Researchers used a combination of atmospheric measurements and a detailed data set of long-term global methane emissions coupled with methane carbon isotope records. They found total fossil-fuel methane emissions from industry and leakage from natural geological sources are 60 to 110% greater than past estimates and inventories.
Methane emissions from natural gas, oil, and coal production and use are 20 to 60% higher than previously thought, the study says. Seepage of the gas from geological formations was also higher than earlier calculations.
Leaked methane as a percentage of natural gas production shows an 8% decline from around 30 years ago to some 2% today, according to Stefan Schwietzke, the study’s lead author and research scientist with the Cooperative Institute for Research in Environmental Sciences.
But, Schwietzke adds, methane emissions globally have increased by about 5% per year since 2007. Contribution from fossil fuels appears to remain flat, however.
“It helps to see absolute methane emissions from all sources as a pie,” Schwietzke explains. “Our study found that the fossil fuel slice of the pie is larger than previously thought and suggests that the individual slices were wrong. But we know the total pie size pretty well.”
The study says improvements in the natural gas industry’s production methods may have already helped cut methane emissions, but more needs to be done because of the increase in natural gas production. Schwietzke points out that reduction in methane, because of its high global warming potential, can have an immediate and substantial impact on climate change.
A related study published separately (Global Biogeochem. Cycles 2016, DOI: 10.1002/2016gb005406) also identifies the increased methane emissions in the past decade.
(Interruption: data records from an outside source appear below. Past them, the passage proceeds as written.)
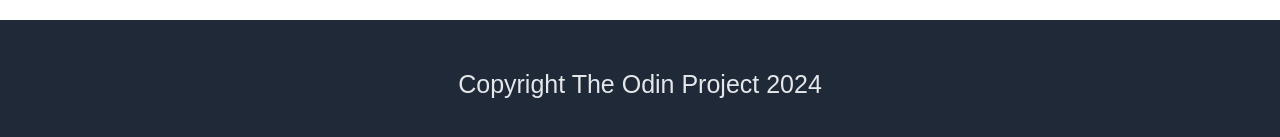
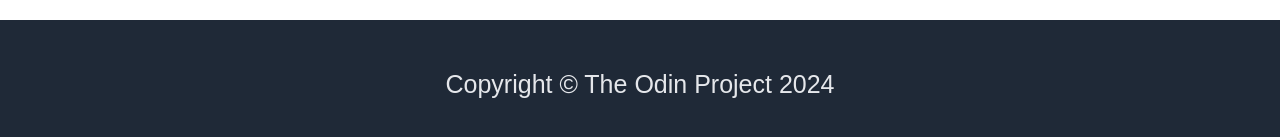
Before and after one commit to HabteMel/a_landing_page-, a plain HTML site: page index.html in a window 1280 px wide. Shown: the part 1353-1490 px from the top of the page. Drawn offline with Linux system fonts and the light colour scheme.

Commit message:
Finished everything!

```diff
--- a/index.html
+++ b/index.html
@@ -78,7 +78,7 @@
         </div>
     </section>
     <section class="footer_section">
-        <p>Copyright The Odin Project 2024</p>
+        <p>Copyright <span>&#169;</span> The Odin Project 2024</p>
     </section>
 </body>
 </html>
```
It concludes that they may be driven by biological sources—swamps, cattle, or rice paddies—rather than fossil-fuel emissions. That study notes that most of the emission increases have been from the hot, wet tropics.